aaron, you don't need a questionaire. ask if they feel it dragged
anywhere. if they were confused anywhere. if they feel anything is
missing. but mostly listen. you'll learn most from their visceral
responses during the screening.
I'd start by asking them what they think it was about. Not that
there can't be multiple answers to this question (the best
documentaries leave lots up to interpretation), but it would be
helpful for you to know where they are coming from when they give you
feedback. And as Doug said, mostly listen. This is not the time to
defend your choices or people will not feel comfortable being honest
I have a question about getting permission slips signed, etc. I've
seen documentary films where police are asking the filmmakers to
leave or a business is asking them to leave the premises. Do those
filmmakers get releases signed by these disgruntled folks in order to
release the film? If I'm interviewing someone for my film, do I need
them to sign a release?
yes. If you don't have a release you can't use the interview.
Different rules apply to news organizations. Broadcasters require
independent filmmakers to carry errors and ommissions insurance for
every program as a requirement to air it. If you don't have signed
releases that will hold up in court, you will not be able to buy E&O
insurance or will have to pay a heavy premium to obtain it. E&O

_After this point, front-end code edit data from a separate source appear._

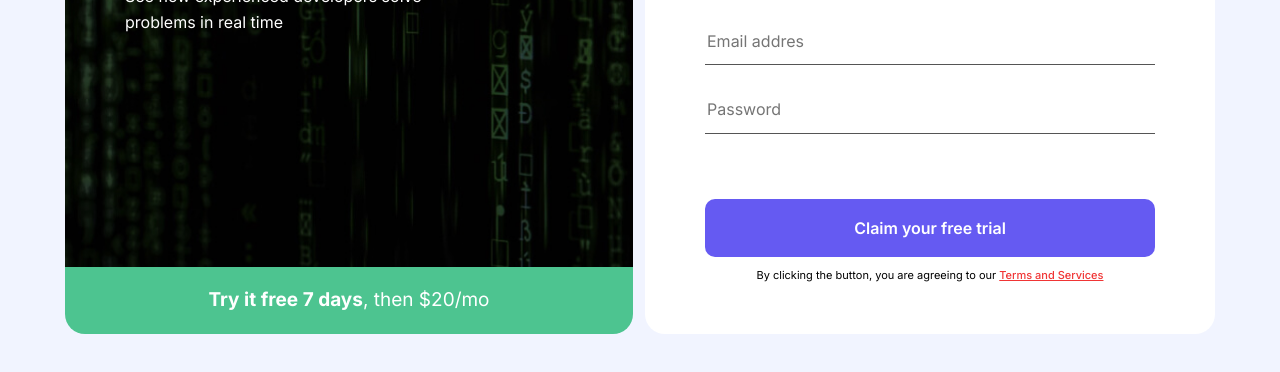
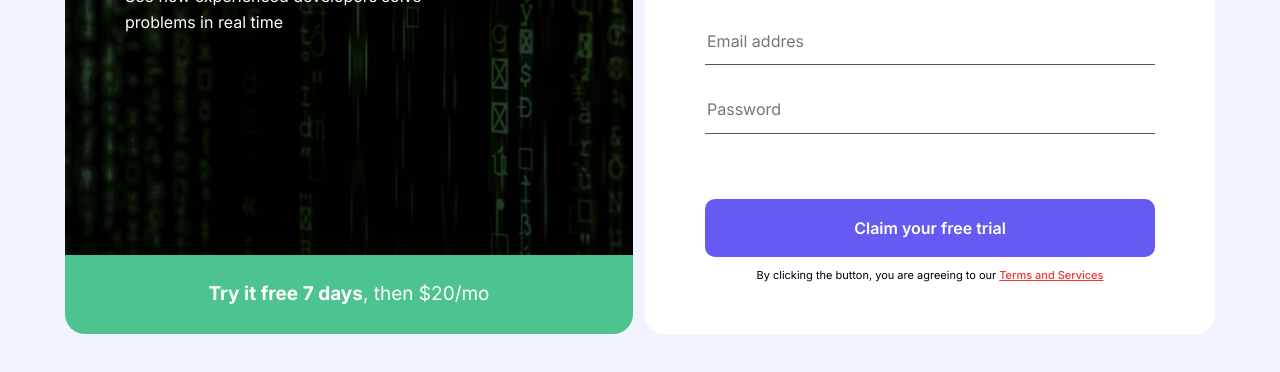
Before and after one commit to IocaIhost/Intro-form, a plain HTML site: page index.html in a window 1280 px wide. Shown: the part 404-776 px from the top of the page. Drawn offline with Linux system fonts and the light colour scheme.

Commit message:
Fix some tags and styles

```diff
--- a/css/style.css
+++ b/css/style.css
@@ -114,7 +114,7 @@ img{
 }
 
 .hero-bottom {
-    padding: 30px auto;
+    padding: 25px;
     background-color: var(--green);
     text-align: center;
     font-size: 19px;
@@ -183,6 +183,7 @@ img{
     line-height: 15px;
     text-align: center;
 }
+
 .signup-form-notice-link {
     font-weight: 500;
     color: var(--red)
--- a/index.html
+++ b/index.html
@@ -19,6 +19,7 @@
 <div class="main-content">
     <div class="container">
         <div class="intro-page">
+
             <!-- HERO -->
             <div class="hero">
                 <div class="hero-main">
@@ -30,12 +31,7 @@
                         See how experienced developers solve <br> problems in real time
                     </p>
                 </div>
-
-                <div class="hero-bottom">
-                    <p class="hero-bottom-text">
-                        <strong>Try it free 7 days</strong>, then $20/mo
-                    </p>
-                </div>
+                <div class="hero-bottom"><strong>Try it free 7 days</strong>, then $20/mo</div>
             </div>
 
             <!-- Registration form -->
```
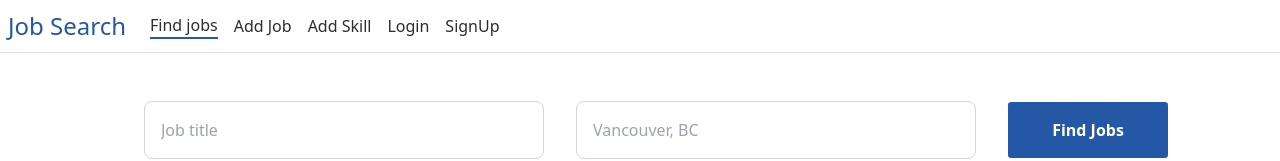
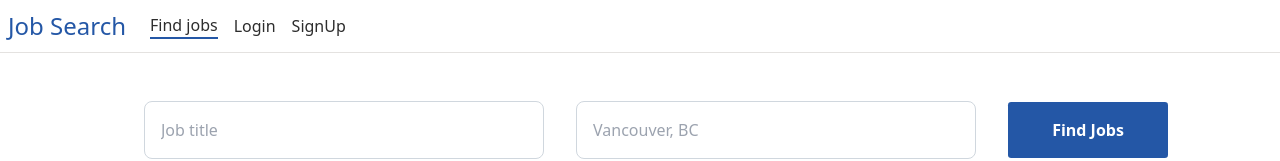
Before and after one commit to sounit-organization/job_search_app_front, a React (Create React App) app: page / in a window 1280 px wide. Shown: the top 161 px of the page. Built offline with nearby package versions, Linux system fonts and the light colour scheme; no server answers.

Commit message:
add login status check to nav item

```diff
--- a/src/presentation/components/organisms/header.tsx
+++ b/src/presentation/components/organisms/header.tsx
@@ -21,8 +21,8 @@ const Header = () => {
       </Link>
       <div className={classes[`${componentName}__nav-items`]}>
         <NavItem title="Find jobs" to="/" />
-        <NavItem title="Add Job" to="/jobs/new" />
-        <NavItem title="Add Skill" to="/skills/new" />
+        {isLogin && <NavItem title="Add Job" to="/jobs/new" />}
+        {isLogin && <NavItem title="Add Skill" to="/skills/new" />}
         {!isLogin && <NavItem title="Login" to="/login" />}
         {!isLogin && <NavItem title="SignUp" to="/signUp" />}
       </div>
```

insurance covers you in case you are sued for liable.
Ok, Wise Documentary Filmmakers -
I admit I am a novice, albeit a very ambitious one. I am working on a long-
term project about a musician who's returning to her native Cuba
to perform in a series of concerts in Summer 2005. I've been
shooting her periodically and will continue to do so all the way
through her trip next year. I have no written agreement from her
as yet, but she's reassuring me constantly that this is my project.
I am getting concerned, however. I realize I need to broach the
subject of obtaining a release from her, but I also believe we
need a contract of sorts that I have exclusive rights to this project
over x period of time. Probably what I need is a lawyer, I know.
But one filmmaker has said to me, "You don't want to enter into
a "contractual relationship". You just want a release. "
What are the opinions out there? Any help welcome. Maureen
hey maureen, sounds like you and your subject should have a talk.
that said, if she's at all famous, i'd be surprised if she's willing
to sign something that gives a novice filmmaker exclusive rights.
but at leastg get a release from her, and as soon as possible. if
she's unwilling to sign one, you're in deep doo-doo and should
seriously reconsider continuing on with the film.
Doug & all mentors,
So i have had a discussion today w/my subject about getting a
release from her, and she basically told me she needs to get
paid; she wants a contract that figures in some kind of payment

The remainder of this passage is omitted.